The seven critical papers discussed in the foregoing chapter are best read in their dialogic sequence, in their effort to trace ‘in other words the figure in the carpet through every convolution’ (FIC, p. 303). Despite their understandable desire for hermeneutic closure, the students who participated in this experiment chose to follow James in a process of reperusal and ‘watched renewal [which is] livelier than that of the accepted repetition’, producing ‘so many more of the shining silver fish afloat in the deep sea of one’s own endeavour than the net of the widest casting could pretend to gather in’ (The Art of the Novel, p. 345). Rather than contain the process of figural revision triggered by their critical rewriting, these readers felt encouraged to explore the ‘wealth of margin’, the site where meaning is produced in the interaction between text and reader. Their attention was thus turned on the interpretive activities (gap-filling, selection, integration, schematisation, restructuring) and modes of critical articulation available to readers who wish to channel their hermeneutic interest into a productive mode of criticism.

Keywords

Literary Pedagogy Literary Text Narrative Text Critical Rewrite Interpretive Process 

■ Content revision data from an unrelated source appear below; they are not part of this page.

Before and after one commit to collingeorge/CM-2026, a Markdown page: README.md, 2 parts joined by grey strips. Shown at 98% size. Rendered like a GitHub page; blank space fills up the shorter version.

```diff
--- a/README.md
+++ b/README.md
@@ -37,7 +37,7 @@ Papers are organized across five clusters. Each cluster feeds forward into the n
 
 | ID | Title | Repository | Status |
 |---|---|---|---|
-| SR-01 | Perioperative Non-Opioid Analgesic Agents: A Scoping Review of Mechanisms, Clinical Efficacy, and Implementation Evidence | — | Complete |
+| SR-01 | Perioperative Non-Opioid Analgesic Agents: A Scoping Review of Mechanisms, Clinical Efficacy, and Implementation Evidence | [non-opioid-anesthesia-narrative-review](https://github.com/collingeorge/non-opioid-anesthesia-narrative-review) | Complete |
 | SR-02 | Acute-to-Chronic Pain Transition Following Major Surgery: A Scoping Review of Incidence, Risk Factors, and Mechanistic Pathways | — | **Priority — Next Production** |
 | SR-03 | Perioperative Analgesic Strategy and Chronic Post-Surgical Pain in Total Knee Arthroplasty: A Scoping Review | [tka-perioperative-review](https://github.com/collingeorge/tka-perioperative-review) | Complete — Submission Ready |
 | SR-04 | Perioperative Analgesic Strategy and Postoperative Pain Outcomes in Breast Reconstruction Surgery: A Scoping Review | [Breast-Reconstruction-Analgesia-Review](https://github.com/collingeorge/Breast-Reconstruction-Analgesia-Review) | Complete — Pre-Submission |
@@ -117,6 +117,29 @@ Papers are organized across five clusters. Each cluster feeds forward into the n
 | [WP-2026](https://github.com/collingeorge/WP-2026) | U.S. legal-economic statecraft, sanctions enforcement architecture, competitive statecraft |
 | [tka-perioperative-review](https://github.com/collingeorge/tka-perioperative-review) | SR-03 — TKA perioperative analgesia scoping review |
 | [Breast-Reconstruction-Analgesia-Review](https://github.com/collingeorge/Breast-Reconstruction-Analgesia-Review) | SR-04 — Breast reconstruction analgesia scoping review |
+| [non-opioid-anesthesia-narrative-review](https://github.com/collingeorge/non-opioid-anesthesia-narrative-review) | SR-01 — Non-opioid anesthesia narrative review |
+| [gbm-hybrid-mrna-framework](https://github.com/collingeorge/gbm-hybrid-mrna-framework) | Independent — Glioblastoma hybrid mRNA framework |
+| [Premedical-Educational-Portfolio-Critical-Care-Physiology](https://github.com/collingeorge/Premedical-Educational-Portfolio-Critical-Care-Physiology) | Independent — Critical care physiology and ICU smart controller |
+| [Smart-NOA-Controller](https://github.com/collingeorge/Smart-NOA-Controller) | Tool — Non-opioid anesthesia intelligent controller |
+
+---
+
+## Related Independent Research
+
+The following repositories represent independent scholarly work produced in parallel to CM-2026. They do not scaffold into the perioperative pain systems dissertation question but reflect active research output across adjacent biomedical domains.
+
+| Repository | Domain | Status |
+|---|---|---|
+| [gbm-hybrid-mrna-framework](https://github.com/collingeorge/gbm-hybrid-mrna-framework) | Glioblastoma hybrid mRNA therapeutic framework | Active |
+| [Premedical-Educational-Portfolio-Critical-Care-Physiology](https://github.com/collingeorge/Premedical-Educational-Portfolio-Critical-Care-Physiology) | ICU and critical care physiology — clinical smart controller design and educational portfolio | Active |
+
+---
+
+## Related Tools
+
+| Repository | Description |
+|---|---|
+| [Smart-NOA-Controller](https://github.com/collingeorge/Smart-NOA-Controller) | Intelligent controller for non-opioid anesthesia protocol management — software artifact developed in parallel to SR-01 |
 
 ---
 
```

These keywords were added by machine and not by the authors. This process is experimental and the keywords may be updated as the learning algorithm improves.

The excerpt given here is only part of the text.